● **What you have to do**: Pick out all lines with the word "html" from the records that follow.

Source records

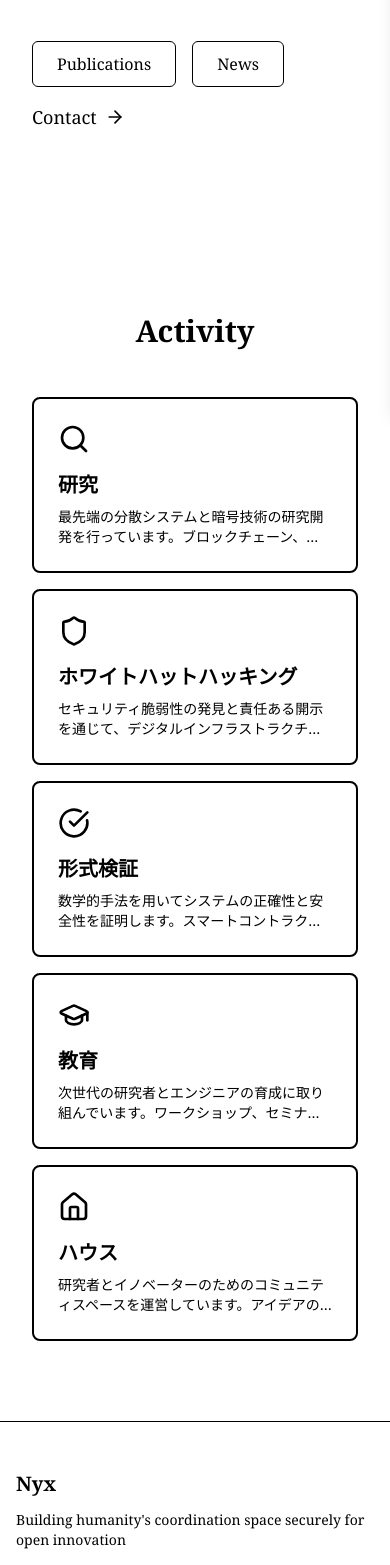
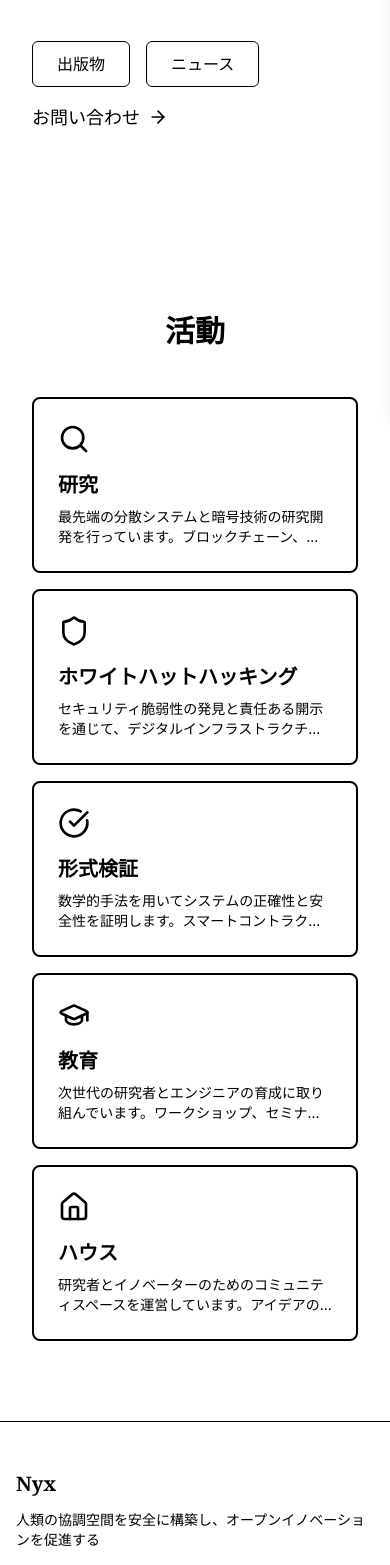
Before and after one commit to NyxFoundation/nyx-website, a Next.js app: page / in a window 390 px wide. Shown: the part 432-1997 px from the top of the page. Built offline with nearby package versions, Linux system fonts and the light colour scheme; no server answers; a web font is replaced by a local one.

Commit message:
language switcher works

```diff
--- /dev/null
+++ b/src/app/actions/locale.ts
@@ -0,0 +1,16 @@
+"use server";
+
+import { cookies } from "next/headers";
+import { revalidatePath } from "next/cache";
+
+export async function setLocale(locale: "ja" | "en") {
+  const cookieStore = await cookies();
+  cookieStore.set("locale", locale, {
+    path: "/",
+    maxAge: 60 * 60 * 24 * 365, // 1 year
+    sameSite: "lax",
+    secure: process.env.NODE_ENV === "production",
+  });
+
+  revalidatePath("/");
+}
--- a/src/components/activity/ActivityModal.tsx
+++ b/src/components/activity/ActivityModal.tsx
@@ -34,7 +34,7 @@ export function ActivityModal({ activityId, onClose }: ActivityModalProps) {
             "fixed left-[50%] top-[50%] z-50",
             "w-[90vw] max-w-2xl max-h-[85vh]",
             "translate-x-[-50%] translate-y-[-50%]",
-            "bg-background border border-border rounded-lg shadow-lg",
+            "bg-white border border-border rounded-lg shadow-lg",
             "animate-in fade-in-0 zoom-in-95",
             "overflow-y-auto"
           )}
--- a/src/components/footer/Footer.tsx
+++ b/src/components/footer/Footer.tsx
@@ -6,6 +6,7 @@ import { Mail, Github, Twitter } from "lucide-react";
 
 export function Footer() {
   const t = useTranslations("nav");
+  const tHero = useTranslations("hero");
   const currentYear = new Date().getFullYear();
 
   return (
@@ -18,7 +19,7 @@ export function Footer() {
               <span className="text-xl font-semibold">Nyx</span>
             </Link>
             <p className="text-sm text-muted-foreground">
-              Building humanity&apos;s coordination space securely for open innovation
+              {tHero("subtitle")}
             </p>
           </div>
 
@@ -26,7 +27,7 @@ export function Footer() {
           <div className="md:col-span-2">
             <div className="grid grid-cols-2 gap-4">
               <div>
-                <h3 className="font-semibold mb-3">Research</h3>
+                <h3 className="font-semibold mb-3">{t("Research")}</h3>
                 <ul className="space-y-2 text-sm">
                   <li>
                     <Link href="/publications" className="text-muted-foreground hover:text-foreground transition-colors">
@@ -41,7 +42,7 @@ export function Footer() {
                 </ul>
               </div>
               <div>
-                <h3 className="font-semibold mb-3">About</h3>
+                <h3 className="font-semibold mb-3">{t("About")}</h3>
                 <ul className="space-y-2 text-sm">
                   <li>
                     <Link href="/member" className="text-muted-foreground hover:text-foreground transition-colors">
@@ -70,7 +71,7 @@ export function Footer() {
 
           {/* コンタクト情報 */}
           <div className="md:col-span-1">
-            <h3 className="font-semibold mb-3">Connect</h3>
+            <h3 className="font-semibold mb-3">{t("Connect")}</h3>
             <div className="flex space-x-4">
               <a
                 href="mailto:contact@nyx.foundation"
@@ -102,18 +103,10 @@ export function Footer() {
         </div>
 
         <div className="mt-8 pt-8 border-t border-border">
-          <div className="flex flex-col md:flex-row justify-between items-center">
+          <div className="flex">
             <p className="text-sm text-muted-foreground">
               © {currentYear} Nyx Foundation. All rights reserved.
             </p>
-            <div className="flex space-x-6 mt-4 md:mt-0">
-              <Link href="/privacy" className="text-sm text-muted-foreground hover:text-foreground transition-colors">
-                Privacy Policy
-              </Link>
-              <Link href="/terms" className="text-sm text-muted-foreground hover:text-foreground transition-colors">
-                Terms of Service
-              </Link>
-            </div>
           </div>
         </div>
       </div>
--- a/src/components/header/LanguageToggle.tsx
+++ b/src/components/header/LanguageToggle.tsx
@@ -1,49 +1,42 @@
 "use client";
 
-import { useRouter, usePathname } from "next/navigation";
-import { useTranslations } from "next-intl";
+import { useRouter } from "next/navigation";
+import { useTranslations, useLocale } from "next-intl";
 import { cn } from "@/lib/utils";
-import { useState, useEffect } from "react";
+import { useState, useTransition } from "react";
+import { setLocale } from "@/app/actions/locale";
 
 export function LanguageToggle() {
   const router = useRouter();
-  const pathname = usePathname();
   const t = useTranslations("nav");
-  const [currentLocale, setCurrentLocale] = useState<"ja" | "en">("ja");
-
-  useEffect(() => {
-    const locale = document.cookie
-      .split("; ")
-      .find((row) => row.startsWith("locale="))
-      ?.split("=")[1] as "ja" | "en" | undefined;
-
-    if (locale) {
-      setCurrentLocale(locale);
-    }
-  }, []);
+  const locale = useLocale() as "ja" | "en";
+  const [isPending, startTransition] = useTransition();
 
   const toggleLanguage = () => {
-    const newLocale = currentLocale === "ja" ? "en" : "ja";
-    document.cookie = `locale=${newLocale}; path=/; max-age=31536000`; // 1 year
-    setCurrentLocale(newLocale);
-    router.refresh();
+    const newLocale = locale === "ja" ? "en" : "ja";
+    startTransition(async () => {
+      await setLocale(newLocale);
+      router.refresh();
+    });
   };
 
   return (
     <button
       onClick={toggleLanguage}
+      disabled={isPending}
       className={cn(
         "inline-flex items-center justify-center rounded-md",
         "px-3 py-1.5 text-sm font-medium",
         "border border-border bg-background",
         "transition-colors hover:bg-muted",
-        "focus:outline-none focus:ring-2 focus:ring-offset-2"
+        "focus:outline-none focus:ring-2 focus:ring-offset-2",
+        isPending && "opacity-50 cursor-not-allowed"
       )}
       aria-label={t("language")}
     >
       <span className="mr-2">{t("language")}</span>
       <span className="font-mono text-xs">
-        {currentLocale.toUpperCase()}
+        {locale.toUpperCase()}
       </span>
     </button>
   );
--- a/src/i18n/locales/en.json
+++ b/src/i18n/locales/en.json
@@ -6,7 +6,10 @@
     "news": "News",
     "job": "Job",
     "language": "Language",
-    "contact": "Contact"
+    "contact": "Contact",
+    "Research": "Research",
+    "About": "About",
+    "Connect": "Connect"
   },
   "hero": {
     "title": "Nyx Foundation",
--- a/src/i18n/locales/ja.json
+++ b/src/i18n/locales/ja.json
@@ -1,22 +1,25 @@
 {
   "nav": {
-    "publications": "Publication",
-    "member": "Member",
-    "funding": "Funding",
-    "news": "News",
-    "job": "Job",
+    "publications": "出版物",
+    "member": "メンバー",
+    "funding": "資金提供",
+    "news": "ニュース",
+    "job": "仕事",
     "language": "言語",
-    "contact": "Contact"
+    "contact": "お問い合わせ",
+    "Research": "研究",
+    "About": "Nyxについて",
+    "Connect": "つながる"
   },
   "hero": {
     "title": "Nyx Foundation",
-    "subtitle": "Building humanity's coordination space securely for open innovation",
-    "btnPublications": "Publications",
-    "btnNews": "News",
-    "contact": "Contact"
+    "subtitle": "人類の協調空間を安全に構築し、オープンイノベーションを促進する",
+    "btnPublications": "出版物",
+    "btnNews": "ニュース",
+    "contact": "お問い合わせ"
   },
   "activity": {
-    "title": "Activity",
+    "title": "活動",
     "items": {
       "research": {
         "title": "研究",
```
---
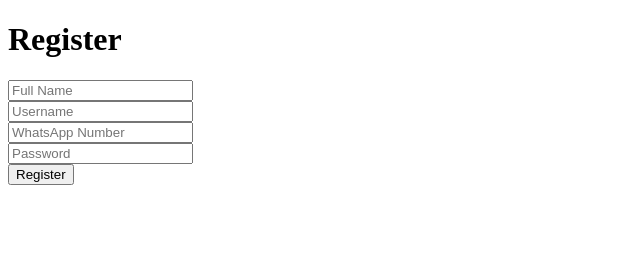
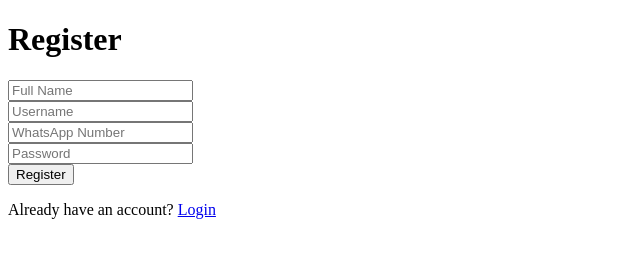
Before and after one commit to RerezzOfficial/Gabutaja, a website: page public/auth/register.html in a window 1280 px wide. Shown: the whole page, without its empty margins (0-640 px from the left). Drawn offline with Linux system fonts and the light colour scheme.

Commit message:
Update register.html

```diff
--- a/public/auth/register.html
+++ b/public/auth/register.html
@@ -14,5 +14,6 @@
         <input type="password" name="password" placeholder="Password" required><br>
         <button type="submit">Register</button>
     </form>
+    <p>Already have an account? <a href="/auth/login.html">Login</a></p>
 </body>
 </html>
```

● **The completed task**:
Before and after one commit to RerezzOfficial/Gabutaja, a website: page public/auth/register.html in a window 1280 px wide. Shown: the whole page, without its empty margins (0-640 px from the left). Drawn offline with Linux system fonts and the light colour scheme.
Update register.html
--- a/public/auth/register.html
+++ b/public/auth/register.html
+    <p>Already have an account? <a href="/auth/login.html">Login</a></p>
 </html>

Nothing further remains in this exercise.